Mark A. Simon Oct. 26, 2016

Have you recently been injured at work? If so, you have probably reported your injury to your employer and started the process of applying for workers’ compensation. What should you do while you wait to hear whether your application has been denied or approved? Be careful, according to Denver workers’ compensation attorney Mark A. Simon, who warns that your employer’s insurance company is probably watching your every movement.

Why Do Insurance Companies Spy on Victims?

After you file your workers’ compensation claim, your employer’s insurance company may immediately hire a private investigator and assign him to your case. Why? The insurance company wants to ensure they do not pay you any money you are not entitled to, so if you are faking or exaggerating an injury, they want to know about it.

How Do They Monitor Your Behavior?

Private investigators will go to great lengths to determine whether you are being dishonest about your injury. They may visit your neighbors and ask about your behavior to see if anything suspicious turns up. Or, they may stick around your neighborhood to try to catch you running outside or doing intense yard work you couldn’t possibly do if you were injured.

Believe it or not, private investigators will even dig for information about you online. It’s very common for these investigators to find you on social media and dig through your personal information if you do not have strict privacy settings on your personal page. What exactly are they looking for? Let’s say you have filed a claim regarding a back injury you suffered on the job that has left you unable to work. But, you recently posted pictures on Facebook of you and your best friend rock climbing at a local gym. These pictures will be used against you in court to prove you are not as injured as you claim to be.

How Should You Protect Yourself?

Throughout the workers’ compensation application process, you have to be honest. You should never fabricate or exaggerate the extent of your injuries in an attempt to get more money from your employer’s insurance. But besides being honest, you should also be very careful about what you post online. Investigators can easily take a picture or status update out of context to make it seem incriminating, so it’s best to post nothing at all until your case has been resolved.
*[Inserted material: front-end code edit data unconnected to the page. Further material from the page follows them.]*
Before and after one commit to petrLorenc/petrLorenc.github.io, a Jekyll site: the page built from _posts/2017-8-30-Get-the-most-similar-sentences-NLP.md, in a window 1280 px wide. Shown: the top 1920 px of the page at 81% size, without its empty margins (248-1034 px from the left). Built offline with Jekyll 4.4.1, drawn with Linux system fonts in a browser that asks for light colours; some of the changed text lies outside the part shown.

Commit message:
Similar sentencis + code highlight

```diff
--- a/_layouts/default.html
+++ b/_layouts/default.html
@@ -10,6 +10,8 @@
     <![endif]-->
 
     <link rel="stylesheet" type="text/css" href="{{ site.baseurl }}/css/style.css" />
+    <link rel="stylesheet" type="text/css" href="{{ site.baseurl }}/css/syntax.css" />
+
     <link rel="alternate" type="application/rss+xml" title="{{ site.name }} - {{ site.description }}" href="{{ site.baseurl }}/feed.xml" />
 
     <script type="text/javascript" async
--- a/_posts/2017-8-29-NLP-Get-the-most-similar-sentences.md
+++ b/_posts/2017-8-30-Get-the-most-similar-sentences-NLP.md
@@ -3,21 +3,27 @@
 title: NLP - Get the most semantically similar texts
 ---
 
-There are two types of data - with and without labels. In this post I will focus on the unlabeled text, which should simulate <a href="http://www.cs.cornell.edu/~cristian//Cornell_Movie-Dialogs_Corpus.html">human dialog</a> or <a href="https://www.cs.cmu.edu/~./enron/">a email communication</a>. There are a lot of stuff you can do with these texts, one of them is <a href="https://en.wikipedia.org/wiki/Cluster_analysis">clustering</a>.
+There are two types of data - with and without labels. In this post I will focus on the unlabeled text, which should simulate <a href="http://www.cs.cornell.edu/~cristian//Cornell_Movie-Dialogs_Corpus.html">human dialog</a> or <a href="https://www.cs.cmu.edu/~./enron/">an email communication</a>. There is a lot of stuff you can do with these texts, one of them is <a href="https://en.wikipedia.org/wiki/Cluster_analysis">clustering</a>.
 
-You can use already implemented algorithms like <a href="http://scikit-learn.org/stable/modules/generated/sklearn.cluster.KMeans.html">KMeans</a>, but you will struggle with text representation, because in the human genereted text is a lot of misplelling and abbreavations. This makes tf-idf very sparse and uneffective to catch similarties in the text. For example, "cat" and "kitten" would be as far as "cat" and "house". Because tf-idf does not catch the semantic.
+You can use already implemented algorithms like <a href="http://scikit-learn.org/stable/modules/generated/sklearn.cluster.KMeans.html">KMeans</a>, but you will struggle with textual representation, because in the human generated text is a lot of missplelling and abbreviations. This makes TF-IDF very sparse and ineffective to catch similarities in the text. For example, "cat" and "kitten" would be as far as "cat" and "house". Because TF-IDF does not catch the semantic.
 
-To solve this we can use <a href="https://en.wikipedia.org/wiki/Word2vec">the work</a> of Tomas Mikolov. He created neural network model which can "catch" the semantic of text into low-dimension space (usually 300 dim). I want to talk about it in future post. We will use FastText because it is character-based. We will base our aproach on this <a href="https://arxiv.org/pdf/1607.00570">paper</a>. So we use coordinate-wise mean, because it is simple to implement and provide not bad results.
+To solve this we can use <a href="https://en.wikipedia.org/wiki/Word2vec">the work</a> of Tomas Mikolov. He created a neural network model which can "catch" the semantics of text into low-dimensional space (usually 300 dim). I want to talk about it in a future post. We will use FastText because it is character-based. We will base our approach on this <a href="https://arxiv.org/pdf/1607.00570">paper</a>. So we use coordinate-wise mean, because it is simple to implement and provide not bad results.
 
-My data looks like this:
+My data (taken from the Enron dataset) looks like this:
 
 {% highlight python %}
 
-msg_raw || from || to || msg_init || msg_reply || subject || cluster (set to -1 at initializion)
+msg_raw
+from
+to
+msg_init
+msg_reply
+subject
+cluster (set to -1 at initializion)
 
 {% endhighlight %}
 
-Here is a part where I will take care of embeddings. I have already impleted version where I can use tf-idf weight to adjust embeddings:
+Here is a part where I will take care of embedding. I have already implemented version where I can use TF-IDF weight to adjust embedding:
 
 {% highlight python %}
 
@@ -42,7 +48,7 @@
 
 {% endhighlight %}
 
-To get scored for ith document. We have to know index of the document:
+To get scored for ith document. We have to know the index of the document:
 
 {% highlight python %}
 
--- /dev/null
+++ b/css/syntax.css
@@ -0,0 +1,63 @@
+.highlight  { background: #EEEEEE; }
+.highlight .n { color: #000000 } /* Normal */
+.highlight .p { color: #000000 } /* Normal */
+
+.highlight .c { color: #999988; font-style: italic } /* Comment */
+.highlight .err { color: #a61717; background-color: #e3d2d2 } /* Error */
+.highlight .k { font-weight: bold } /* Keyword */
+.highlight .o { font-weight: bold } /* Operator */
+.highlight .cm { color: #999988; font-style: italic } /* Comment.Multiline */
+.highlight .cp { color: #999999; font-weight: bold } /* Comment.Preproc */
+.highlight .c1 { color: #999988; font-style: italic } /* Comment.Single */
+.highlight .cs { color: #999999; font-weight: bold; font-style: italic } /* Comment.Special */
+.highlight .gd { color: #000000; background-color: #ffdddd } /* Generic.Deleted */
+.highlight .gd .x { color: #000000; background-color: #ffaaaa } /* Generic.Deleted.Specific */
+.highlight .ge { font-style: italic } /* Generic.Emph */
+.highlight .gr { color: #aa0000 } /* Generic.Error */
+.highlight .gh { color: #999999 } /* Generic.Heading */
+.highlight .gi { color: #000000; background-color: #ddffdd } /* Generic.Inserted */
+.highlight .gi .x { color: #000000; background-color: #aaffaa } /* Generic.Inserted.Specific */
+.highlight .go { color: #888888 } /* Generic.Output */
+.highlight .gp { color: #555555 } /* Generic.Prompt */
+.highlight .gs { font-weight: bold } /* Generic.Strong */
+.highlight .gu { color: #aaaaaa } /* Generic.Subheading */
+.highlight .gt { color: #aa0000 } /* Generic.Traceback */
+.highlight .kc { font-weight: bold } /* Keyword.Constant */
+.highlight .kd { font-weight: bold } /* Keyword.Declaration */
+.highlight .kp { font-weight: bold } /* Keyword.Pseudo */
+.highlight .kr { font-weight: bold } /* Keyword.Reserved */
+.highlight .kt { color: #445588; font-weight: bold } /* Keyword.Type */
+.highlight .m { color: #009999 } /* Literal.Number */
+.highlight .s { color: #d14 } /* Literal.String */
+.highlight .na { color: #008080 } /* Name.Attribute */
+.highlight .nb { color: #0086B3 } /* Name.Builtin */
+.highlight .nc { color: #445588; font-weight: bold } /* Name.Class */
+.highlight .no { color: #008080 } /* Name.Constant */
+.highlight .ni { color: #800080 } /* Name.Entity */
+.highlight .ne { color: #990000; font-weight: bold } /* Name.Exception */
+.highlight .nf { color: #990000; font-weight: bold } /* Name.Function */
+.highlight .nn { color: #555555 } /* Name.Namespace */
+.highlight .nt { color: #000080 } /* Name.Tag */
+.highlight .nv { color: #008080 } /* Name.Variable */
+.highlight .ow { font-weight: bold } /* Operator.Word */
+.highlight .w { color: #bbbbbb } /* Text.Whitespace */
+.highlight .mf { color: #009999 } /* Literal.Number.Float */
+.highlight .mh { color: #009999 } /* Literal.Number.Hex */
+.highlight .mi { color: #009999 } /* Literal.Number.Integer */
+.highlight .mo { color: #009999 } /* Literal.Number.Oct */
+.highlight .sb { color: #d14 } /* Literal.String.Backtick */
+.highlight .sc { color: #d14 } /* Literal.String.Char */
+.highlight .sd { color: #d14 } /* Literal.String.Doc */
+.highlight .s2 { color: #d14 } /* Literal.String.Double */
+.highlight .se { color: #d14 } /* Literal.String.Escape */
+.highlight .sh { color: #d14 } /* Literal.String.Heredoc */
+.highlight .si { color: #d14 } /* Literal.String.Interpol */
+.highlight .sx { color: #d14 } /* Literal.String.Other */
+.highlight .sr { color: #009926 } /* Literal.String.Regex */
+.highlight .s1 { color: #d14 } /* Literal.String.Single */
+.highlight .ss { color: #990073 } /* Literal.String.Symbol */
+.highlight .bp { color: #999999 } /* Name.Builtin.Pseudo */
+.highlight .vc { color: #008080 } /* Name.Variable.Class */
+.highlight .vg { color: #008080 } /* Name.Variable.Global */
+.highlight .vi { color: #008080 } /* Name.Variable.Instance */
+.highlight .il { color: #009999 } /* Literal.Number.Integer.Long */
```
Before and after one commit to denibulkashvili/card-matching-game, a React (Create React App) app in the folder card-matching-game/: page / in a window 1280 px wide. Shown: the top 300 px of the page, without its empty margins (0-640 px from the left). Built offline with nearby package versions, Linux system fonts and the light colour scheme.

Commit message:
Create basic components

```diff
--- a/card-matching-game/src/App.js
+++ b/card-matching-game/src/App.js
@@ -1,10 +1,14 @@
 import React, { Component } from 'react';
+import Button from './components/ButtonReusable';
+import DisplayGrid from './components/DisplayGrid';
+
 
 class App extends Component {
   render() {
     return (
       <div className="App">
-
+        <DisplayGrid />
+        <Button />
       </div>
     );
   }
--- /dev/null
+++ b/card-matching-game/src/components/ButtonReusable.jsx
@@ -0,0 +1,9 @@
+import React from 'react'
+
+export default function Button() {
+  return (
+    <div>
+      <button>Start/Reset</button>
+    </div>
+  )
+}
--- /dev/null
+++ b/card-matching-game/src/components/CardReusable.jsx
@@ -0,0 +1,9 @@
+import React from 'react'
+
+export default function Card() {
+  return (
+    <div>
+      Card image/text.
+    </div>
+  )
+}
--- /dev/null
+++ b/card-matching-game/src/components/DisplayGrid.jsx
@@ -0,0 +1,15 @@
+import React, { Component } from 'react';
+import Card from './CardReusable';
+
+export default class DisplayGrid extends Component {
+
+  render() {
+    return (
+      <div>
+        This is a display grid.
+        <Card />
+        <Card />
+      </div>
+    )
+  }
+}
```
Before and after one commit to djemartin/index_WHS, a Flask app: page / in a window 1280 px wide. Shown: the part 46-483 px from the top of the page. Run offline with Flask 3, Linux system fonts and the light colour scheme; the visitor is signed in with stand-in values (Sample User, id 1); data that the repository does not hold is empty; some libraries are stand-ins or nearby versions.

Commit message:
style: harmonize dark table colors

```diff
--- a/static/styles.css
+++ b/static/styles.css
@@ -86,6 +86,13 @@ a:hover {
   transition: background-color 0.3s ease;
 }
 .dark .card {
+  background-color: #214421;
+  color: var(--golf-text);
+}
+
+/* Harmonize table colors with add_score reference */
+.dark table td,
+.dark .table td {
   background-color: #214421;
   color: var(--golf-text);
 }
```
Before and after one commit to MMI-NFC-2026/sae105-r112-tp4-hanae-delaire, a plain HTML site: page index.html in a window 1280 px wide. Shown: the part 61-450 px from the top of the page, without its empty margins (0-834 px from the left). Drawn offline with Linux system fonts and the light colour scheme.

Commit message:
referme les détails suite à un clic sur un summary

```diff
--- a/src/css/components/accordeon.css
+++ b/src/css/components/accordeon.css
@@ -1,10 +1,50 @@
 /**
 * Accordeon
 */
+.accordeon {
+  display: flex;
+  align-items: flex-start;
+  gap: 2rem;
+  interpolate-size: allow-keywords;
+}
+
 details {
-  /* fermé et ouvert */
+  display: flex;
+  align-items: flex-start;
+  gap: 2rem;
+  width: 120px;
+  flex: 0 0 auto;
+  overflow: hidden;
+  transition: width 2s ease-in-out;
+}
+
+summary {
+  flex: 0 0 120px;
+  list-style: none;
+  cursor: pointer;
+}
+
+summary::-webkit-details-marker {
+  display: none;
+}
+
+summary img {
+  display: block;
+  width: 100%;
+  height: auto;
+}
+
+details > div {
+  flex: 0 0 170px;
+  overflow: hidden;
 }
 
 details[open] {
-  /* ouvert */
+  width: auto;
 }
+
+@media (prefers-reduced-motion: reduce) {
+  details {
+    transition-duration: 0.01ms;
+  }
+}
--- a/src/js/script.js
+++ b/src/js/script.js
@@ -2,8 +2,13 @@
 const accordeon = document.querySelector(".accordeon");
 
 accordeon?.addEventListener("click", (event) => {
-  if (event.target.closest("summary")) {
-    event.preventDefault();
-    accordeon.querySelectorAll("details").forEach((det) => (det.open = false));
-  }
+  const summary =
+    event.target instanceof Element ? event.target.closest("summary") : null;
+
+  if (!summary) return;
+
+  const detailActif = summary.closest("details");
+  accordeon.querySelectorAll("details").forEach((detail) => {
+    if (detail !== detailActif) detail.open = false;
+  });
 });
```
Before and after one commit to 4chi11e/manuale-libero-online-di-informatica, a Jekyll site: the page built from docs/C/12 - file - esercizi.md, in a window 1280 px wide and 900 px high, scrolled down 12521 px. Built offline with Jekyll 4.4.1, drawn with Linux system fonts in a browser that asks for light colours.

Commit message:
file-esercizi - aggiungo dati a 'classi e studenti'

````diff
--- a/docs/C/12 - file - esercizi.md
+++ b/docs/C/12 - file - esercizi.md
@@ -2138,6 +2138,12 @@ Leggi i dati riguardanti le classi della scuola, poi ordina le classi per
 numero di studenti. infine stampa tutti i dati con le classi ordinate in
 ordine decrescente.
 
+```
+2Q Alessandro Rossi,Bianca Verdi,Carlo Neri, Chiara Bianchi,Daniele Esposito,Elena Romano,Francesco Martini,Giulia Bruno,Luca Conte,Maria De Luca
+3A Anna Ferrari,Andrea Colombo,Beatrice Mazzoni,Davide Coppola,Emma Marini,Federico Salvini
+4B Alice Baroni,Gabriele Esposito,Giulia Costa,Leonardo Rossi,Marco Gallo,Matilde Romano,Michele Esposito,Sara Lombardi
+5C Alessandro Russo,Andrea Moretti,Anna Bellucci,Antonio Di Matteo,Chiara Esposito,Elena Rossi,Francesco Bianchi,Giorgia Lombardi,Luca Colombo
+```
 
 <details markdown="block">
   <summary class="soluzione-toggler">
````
You should never talk about the status of your case on social media. Even if what you say is appropriate, you can’t control what your friends or family members will say in the comments, and if they say something out of line, this can reflect badly on you.

Or, keep your social media profiles on the most restrictive privacy settings possible. During the time your claim is being processed, do not accept friend requests from anyone you don’t know in case it is an investigator attempting to look at your activity. Learn more about keeping your social media profiles private.

If you have any questions about your workers’ compensation case, attorney Mark A. Simon can help. If you have been injured because of someone else’s negligence, call us or contact Mark A. Simon to discuss your rights during a free consultation.